    Dismiss Notice
Dismiss Notice
Join Physics Forums Today!
The friendliest, high quality science and math community on the planet! Everyone who loves science is here!

Can someone explain to me why this is with finding an integral

  1. Nov 2, 2014 #1
    • Homework forum guidelines require the use of the homework template
    Alright, I know how to find the integral of a regular function, But an inverse, is throwing me off

    Can someone explain why 1/Sqrt(7t)dt is 2sqrt(t/7)

    I'm probably missing something, but why does the variable end up as a numerator?

    I know the inverse is 1/(r+1)x^(r+1)

    So I work it out as
    1/(-.5+1) which goes out to 2

    then the rest
    (7t)^-1/2+1
    (7t)^1/2
    (what am I missing here)
    =2sqrt(t/7)+C
     
  2. jcsd
  3. Nov 2, 2014 #2

    Ray Vickson

    User Avatar
    Science Advisor
    Homework Helper

    So, you are saying that
    [tex] \int \frac{1}{\sqrt{7t}} \, dt = 2 \sqrt{t/7} + C[/tex]
    You can check by taking the derivative of your answer with respect to t and see if it gives you back the integrand. That is something you should always do, and when you do it you will have answered your own question.
     
  4. Nov 2, 2014 #3

    RUber

    User Avatar
    Homework Helper

    It always helps me to think of
    ##\sqrt{7t}=(7t)^{1/2}##. Or in your case,
    ##\int (7t)^{-1/2} dt##
     
Know someone interested in this topic?
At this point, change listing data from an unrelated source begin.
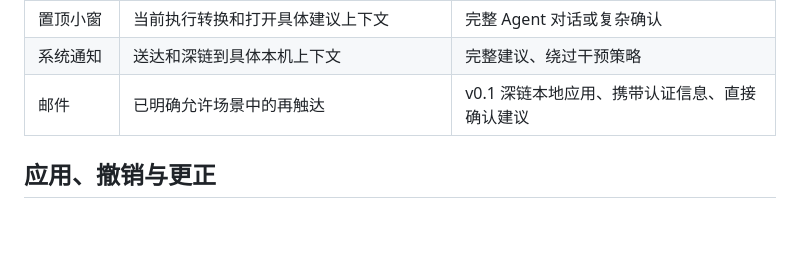
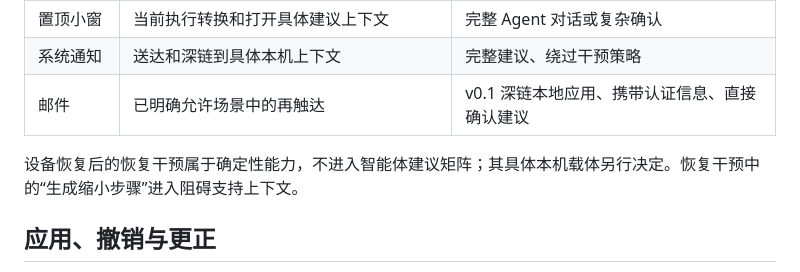
Before and after one commit to Annzival/ADHD-Support-System, a Markdown page: docs/product/agent-suggestion-interaction-rules.md, the part around the change. GitHub-like rendering; blank space fills up the shorter version.

```diff
--- a/docs/product/agent-suggestion-interaction-rules.md
+++ b/docs/product/agent-suggestion-interaction-rules.md
@@ -41,6 +41,8 @@ Agent 生成建议时不自动打开模态框或抢夺焦点。模态框只用
 | 系统通知 | 送达和深链到具体本机上下文 | 完整建议、绕过干预策略 |
 | 邮件 | 已明确允许场景中的再触达 | v0.1 深链本地应用、携带认证信息、直接确认建议 |
 
+设备恢复后的恢复干预属于确定性能力，不进入智能体建议矩阵；其具体本机载体另行决定。恢复干预中的“生成缩小步骤”进入阻碍支持上下文。
+
 ## 应用、撤销与更正
 
 用户采用建议后，确定性领域命令重新验证目标版本和业务约束。系统保存来源建议、变更前后状态、最终应用内容和命令结果。没有后续依赖时可以确定性撤销；已经产生依赖时改用手动或补偿性调整，不能破坏性回滚。用户报告的执行事实通过更正保存新版本，不使用撤销语义。见 ADR-0041。
```
Also changed, not shown: docs/product/agent-suggestion-scenarios.md (+2 -11 lines).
Share this thread via Reddit, Google+, Twitter, or Facebook

Have something to add?
Draft saved Draft deleted



Similar Discussions: Can someone explain to me why this is with finding an integral
Loading...